### Aim of the task
The entries are to be output in full, word for word.

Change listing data
_____

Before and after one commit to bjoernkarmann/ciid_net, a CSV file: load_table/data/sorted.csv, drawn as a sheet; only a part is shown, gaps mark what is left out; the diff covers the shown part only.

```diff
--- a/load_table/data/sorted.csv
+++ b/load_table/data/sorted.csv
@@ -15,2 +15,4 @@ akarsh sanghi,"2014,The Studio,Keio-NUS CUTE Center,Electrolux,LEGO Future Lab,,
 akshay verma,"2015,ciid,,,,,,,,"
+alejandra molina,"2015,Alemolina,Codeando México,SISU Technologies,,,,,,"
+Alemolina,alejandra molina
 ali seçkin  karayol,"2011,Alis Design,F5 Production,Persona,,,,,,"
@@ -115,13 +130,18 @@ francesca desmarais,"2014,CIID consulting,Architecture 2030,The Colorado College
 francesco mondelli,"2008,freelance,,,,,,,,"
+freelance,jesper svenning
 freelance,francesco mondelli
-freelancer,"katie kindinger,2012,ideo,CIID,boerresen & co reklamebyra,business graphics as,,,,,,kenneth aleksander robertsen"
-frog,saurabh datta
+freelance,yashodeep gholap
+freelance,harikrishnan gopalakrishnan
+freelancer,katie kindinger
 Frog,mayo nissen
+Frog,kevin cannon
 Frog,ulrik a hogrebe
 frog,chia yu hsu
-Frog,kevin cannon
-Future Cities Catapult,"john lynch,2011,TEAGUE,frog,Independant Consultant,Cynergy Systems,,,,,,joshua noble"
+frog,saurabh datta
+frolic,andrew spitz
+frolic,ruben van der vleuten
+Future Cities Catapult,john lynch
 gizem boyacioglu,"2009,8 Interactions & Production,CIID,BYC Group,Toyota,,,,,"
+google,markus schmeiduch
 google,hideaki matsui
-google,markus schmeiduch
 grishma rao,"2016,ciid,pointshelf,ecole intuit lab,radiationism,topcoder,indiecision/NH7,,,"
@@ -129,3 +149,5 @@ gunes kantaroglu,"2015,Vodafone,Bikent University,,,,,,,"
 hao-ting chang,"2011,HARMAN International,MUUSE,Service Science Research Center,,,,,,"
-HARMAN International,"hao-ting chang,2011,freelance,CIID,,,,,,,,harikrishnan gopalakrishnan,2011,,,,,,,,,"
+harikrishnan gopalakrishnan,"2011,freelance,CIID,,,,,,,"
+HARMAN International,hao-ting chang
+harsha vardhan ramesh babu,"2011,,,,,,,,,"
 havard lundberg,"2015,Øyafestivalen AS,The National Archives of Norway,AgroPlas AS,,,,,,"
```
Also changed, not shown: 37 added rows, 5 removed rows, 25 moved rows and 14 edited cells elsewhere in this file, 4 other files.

_____

### Reply
Before and after one commit to bjoernkarmann/ciid_net, a CSV file: load_table/data/sorted.csv, drawn as a sheet; only a part is shown, gaps mark what is left out; the diff covers the shown part only.

```diff
--- a/load_table/data/sorted.csv
+++ b/load_table/data/sorted.csv
@@ -15,2 +15,4 @@ akarsh sanghi,"2014,The Studio,Keio-NUS CUTE Center,Electrolux,LEGO Future Lab,,
 akshay verma,"2015,ciid,,,,,,,,"
+alejandra molina,"2015,Alemolina,Codeando México,SISU Technologies,,,,,,"
+Alemolina,alejandra molina
 ali seçkin  karayol,"2011,Alis Design,F5 Production,Persona,,,,,,"
@@ -115,13 +130,18 @@ francesca desmarais,"2014,CIID consulting,Architecture 2030,The Colorado College
 francesco mondelli,"2008,freelance,,,,,,,,"
+freelance,jesper svenning
 freelance,francesco mondelli
-freelancer,"katie kindinger,2012,ideo,CIID,boerresen & co reklamebyra,business graphics as,,,,,,kenneth aleksander robertsen"
-frog,saurabh datta
+freelance,yashodeep gholap
+freelance,harikrishnan gopalakrishnan
+freelancer,katie kindinger
 Frog,mayo nissen
+Frog,kevin cannon
 Frog,ulrik a hogrebe
 frog,chia yu hsu
-Frog,kevin cannon
-Future Cities Catapult,"john lynch,2011,TEAGUE,frog,Independant Consultant,Cynergy Systems,,,,,,joshua noble"
+frog,saurabh datta
+frolic,andrew spitz
+frolic,ruben van der vleuten
+Future Cities Catapult,john lynch
 gizem boyacioglu,"2009,8 Interactions & Production,CIID,BYC Group,Toyota,,,,,"
+google,markus schmeiduch
 google,hideaki matsui
-google,markus schmeiduch
 grishma rao,"2016,ciid,pointshelf,ecole intuit lab,radiationism,topcoder,indiecision/NH7,,,"
@@ -129,3 +149,5 @@ gunes kantaroglu,"2015,Vodafone,Bikent University,,,,,,,"
 hao-ting chang,"2011,HARMAN International,MUUSE,Service Science Research Center,,,,,,"
-HARMAN International,"hao-ting chang,2011,freelance,CIID,,,,,,,,harikrishnan gopalakrishnan,2011,,,,,,,,,"
+harikrishnan gopalakrishnan,"2011,freelance,CIID,,,,,,,"
+HARMAN International,hao-ting chang
+harsha vardhan ramesh babu,"2011,,,,,,,,,"
 havard lundberg,"2015,Øyafestivalen AS,The National Archives of Norway,AgroPlas AS,,,,,,"
```
Also changed, not shown: 37 added rows, 5 removed rows, 25 moved rows and 14 edited cells elsewhere in this file, 4 other files.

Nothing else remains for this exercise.